Although the threshold amount listed in 11 U.S.C. § 303(b)(1) is $10,000, this threshold is adjusted for inflation at three year intervalsSee 11 U.S.C. § 104. The requirement in effect when this proceeding commenced was $10,775. See Revision of Certain Dollar Amounts in the Bankruptcy Code Prescribed Under Section 104(B) of The Code, 66 Fed.Reg. 10910 (Feb. 20, 2001) (raising amount from $10,775 to $11,625 for cases commenced on or after April 1, 2001); Revision of Certain Dollar Amounts in the Bankruptcy Code Prescribed Under Section 104(B) of The Code, 63 Fed.Reg. 7179 (Feb. 12, 1998) (raising amount from $10,000 to $10,775 for cases commenced on or after April 1, 1998).


The court explained that its finding that Focus was not paying its debts as they came due was "independent and separate" from a similar finding previously imposed as a discovery sanction on Focus after four hearings regarding Focus' discovery noncompliance

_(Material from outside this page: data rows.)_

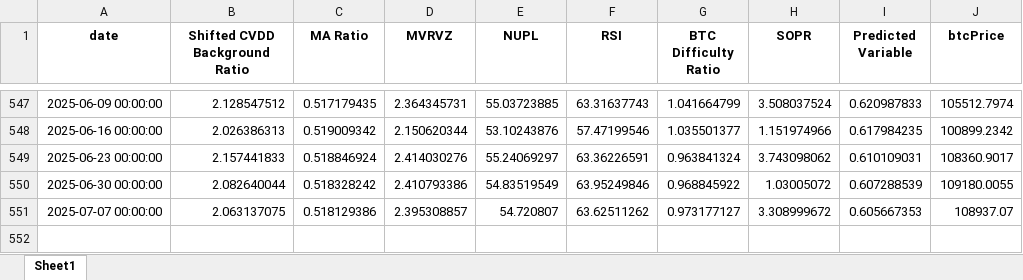
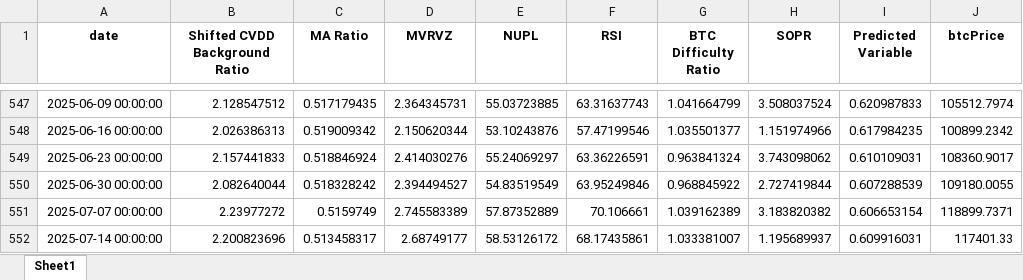
Before and after one commit to BenjiFaccin/eclipsev2, an Excel workbook: static/assets/LastUpdatedWithPredictions.xlsx, sheet Sheet1, drawn as a sheet; only a part is shown, gaps mark what is left out; values as stored, in another font and other column widths than the file's, no borders; the diff names each change by its address in the sheet, - before the commit and + after, or states it on an @@ line.

Commit message:
Weekly update eclipse

```diff
--- a/static/assets/LastUpdatedWithPredictions.xlsx (sheet Sheet1)
+++ b/static/assets/LastUpdatedWithPredictions.xlsx (sheet Sheet1)
-D550 (MVRVZ): 2.410793386
+D550 (MVRVZ): 2.394494527
-H550 (SOPR): 1.03005072
+H550 (SOPR): 2.727419844
-B551 (Shifted CVDD Background Ratio): 2.063137075
+B551 (Shifted CVDD Background Ratio): 2.23977272
-C551 (MA Ratio): 0.518129386
+C551 (MA Ratio): 0.5159749
-D551 (MVRVZ): 2.395308857
+D551 (MVRVZ): 2.745583389
-E551 (NUPL): 54.720807
+E551 (NUPL): 57.87352889
-F551 (RSI): 63.62511262
+F551 (RSI): 70.106661
-G551 (BTC Difficulty Ratio): 0.973177127
+G551 (BTC Difficulty Ratio): 1.039162389
-H551 (SOPR): 3.308999672
+H551 (SOPR): 3.183820382
-I551 (Predicted Variable): 0.605667353
+I551 (Predicted Variable): 0.606653154
-J551 (btcPrice): 108937.07
+J551 (btcPrice): 118899.7371
+row 552: 2025-07-14 00:00:00 | 2.200823696 | 0.513458317 | 2.68749177 | 58.53126172 | 68.17435861 | 1.033381007 | 1.195689937 | 0.609916031 | 117401.33
```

InBaker & Drake, Baker had supported its mootness argument by pointing to other claimants "who have expended time and money to resolve their claims through an arbitration procedure established under the plan." 35 F.3d at 1352 n. 2. But Baker gave "no specifics with regard to their numbers, their claims, or how far along in the claims-resolution process they have come." Id. We concluded that "[t]his information is therefore too vague to be given much weight in our mootness analysis." Id. (emphasis added). Here, appellees' argument for mootness is similarly vague; they have not identified specific events or developments in the proceedings that preclude relief.


This total refers only to the debts of seven of the eight petitioning creditors, excluding those claimed by ABC. Because we conclude that the petitions filed by the seven petitioning creditors other than ABC are sufficient to satisfy the requirements of § 303, we do not decide whether ABC had a qualifying claim against Focus


Focus argues that Rubin's declarations and the aged payables report were not properly authenticated in the bankruptcy court. Because Focus raises this issue for the first time on appeal, it is waivedSee Ganis Credit Corp. v. Anderson (In re Jan Weilert RV, Inc.), 315 F.3d 1192, 1199 (9th Cir.2003).


Seko analogized its counterclaim analysis to recoupment, insofar as a counterclaim for recoupment must arise out of the same transaction that is the basis of the initial claim. "Although recoupment is usually asserted by a creditor against a debtor, there is no reason the principles should differ when the positions of the parties are reversed." 156 F.3d at 1009. Thus, "[t]he practice of netting out the claims of debtors and their creditors only makes sense when a counterclaim for recoupment on a creditor's claim is involved." Id. at 1008.


Appellees argue that Focus has waived its Rule 1003 argument by failing to raise it at the summary judgment stage before the bankruptcy court or at all before the district court. Even assuming a waiver occurred, the issue is one of law, and the record has been adequately developed because the bankruptcy court in fact considered (and rejected) Focus' argument that ABC's affiliates were disqualified as petitioners under Rule 1003. We therefore reach the merits of Focus' claimSee Bolker v. Comm'r, 760 F.2d 1039, 1042 (9th Cir.1985) (holding exception to the waiver rule exists "when the issue presented is purely one of law and either does not depend on the factual record developed below, or the pertinent record has been fully developed").


Consistent with the parties' agreement, ABC did assert at trial that it could claim debts owed to stations that it owned directly (as opposed to separately incorporated affiliates). Based on these debts, which did not include the debts Focus owed to the five affiliates that filed their own petitions, the bankruptcy court concluded after trial that ABC was a qualified petitioner. Because we conclude that the five ABC affiliates that filed their own petitions did not violate Rule 1003 and are qualified petitioning creditors, ABC's status is irrelevant to whether § 303(b)(1)'s three-entity requirement has been met. Thus, we do not decide whether ABC could assert the claims of its directly owned subsidiaries and, accordingly, whether ABC itself is a qualified petitioning creditor


Because we affirm on the merits, we do not decide whether the bankruptcy court abused its discretion in imposing the discovery sanction